[Edit difference data]
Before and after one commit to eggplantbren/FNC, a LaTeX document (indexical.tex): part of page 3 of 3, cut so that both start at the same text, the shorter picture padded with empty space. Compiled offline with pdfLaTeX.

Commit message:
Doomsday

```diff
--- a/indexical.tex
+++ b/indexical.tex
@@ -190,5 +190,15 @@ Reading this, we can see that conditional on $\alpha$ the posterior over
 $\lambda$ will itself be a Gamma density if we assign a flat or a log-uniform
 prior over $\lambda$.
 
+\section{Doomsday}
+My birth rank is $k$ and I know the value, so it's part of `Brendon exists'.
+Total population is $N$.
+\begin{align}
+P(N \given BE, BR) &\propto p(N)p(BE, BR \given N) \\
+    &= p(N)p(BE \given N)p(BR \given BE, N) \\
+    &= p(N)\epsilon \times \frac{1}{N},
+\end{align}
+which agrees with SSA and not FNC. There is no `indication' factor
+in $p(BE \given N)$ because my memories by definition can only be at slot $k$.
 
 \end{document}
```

[Requirement] A full, exact copy of the entries is required. Return it.

[Written answer]
Before and after one commit to eggplantbren/FNC, a LaTeX document (indexical.tex): part of page 3 of 3, cut so that both start at the same text, the shorter picture padded with empty space. Compiled offline with pdfLaTeX.

Commit message:
Doomsday

```diff
--- a/indexical.tex
+++ b/indexical.tex
@@ -190,5 +190,15 @@ Reading this, we can see that conditional on $\alpha$ the posterior over
 $\lambda$ will itself be a Gamma density if we assign a flat or a log-uniform
 prior over $\lambda$.
 
+\section{Doomsday}
+My birth rank is $k$ and I know the value, so it's part of `Brendon exists'.
+Total population is $N$.
+\begin{align}
+P(N \given BE, BR) &\propto p(N)p(BE, BR \given N) \\
+    &= p(N)p(BE \given N)p(BR \given BE, N) \\
+    &= p(N)\epsilon \times \frac{1}{N},
+\end{align}
+which agrees with SSA and not FNC. There is no `indication' factor
+in $p(BE \given N)$ because my memories by definition can only be at slot $k$.
 
 \end{document}
```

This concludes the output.